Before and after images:
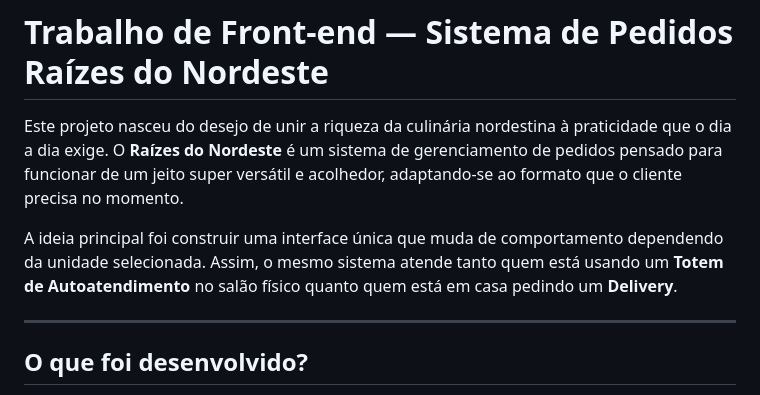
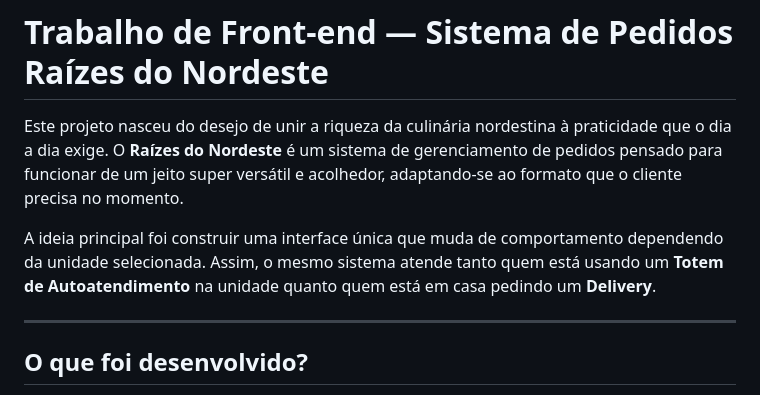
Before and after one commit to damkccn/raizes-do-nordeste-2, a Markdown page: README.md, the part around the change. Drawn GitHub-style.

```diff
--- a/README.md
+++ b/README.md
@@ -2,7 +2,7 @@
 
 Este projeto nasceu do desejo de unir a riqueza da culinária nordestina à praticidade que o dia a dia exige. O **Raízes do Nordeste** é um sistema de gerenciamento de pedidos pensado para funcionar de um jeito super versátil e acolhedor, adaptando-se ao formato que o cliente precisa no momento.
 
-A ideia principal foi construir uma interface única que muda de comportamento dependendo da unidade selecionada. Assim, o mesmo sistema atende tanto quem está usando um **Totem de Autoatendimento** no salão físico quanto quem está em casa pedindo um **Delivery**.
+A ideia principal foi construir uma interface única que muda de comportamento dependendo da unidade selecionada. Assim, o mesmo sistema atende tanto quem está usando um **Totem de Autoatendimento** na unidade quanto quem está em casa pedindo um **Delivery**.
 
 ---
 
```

==

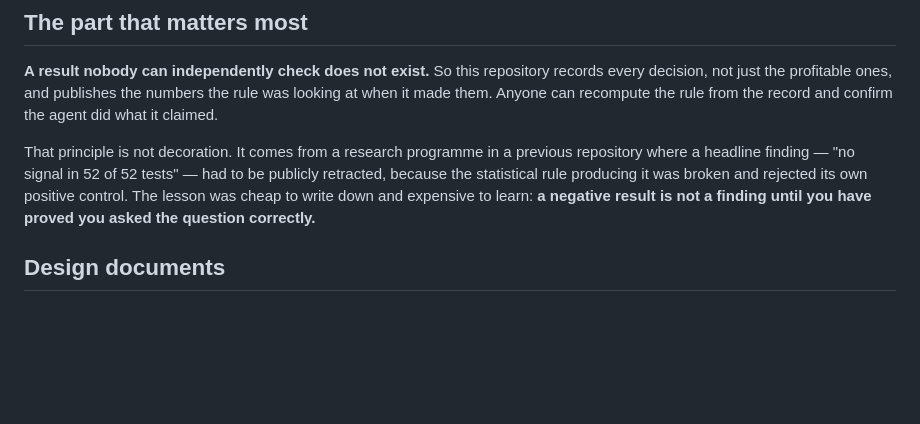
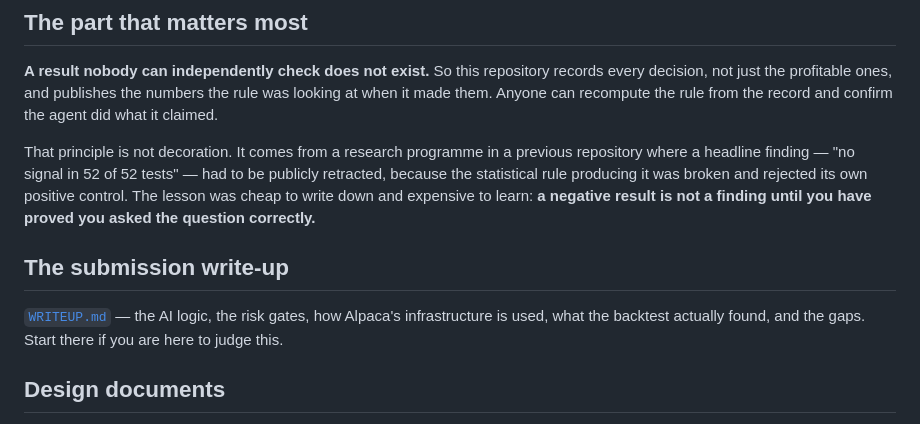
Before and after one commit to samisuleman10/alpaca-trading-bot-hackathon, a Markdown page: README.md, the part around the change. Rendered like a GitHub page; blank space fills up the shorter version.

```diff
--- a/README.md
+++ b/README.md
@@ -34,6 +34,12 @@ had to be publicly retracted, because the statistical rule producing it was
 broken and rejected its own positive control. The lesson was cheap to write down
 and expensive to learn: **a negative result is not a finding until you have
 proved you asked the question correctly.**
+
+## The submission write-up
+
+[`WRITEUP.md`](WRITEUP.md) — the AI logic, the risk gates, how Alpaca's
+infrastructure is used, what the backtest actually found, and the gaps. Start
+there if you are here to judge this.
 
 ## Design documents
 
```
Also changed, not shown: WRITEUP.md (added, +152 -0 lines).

Directions for this task: Each line holding the word "around" must be pulled from the records.

Answer space:
Before and after one commit to damkccn/raizes-do-nordeste-2, a Markdown page: README.md, the part around the change. Drawn GitHub-style.
Before and after one commit to samisuleman10/alpaca-trading-bot-hackathon, a Markdown page: README.md, the part around the change. Rendered like a GitHub page; blank space fills up the shorter version.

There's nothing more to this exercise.